Edit difference data
-=-=-

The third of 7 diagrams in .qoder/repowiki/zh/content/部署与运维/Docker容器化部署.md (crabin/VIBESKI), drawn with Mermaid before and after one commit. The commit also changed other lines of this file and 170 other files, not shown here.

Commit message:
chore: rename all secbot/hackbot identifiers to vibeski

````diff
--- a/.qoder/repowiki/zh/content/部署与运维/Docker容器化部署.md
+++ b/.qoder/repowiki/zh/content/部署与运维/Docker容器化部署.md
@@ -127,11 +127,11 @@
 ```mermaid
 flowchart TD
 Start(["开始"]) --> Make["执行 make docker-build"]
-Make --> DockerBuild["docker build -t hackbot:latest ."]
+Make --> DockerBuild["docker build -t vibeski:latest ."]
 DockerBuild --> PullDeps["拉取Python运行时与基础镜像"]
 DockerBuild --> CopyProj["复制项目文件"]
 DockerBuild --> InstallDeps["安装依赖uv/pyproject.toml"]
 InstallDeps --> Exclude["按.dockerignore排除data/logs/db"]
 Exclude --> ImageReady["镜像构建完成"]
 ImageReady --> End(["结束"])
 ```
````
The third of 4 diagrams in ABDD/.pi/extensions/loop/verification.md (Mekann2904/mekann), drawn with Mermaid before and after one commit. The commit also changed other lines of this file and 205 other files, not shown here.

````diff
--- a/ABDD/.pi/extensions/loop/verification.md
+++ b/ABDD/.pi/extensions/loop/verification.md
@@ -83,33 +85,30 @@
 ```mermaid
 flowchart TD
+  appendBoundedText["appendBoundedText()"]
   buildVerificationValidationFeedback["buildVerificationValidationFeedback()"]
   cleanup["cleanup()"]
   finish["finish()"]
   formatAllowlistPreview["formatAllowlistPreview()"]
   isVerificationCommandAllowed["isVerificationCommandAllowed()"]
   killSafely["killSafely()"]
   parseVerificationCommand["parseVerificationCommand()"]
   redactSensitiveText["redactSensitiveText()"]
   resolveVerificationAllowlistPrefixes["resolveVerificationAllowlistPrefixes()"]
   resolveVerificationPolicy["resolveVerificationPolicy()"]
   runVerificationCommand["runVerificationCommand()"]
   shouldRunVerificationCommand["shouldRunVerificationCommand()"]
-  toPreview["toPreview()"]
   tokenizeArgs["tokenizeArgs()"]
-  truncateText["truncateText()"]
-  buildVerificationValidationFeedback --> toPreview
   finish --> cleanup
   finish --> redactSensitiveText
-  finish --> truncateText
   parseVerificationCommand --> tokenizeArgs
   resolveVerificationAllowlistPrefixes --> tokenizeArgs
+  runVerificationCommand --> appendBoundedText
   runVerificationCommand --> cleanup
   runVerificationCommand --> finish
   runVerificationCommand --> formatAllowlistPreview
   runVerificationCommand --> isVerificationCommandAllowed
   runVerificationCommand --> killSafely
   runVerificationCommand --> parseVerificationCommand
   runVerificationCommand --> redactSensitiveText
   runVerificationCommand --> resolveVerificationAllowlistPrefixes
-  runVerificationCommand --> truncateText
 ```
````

-=-=-

▶ [Try it]
Once you have found every line above holding the word "finish", copy those lines.

▶ [Task response]
   finish["finish()"]
   finish --> cleanup
   finish --> redactSensitiveText
-  finish --> truncateText
   runVerificationCommand --> finish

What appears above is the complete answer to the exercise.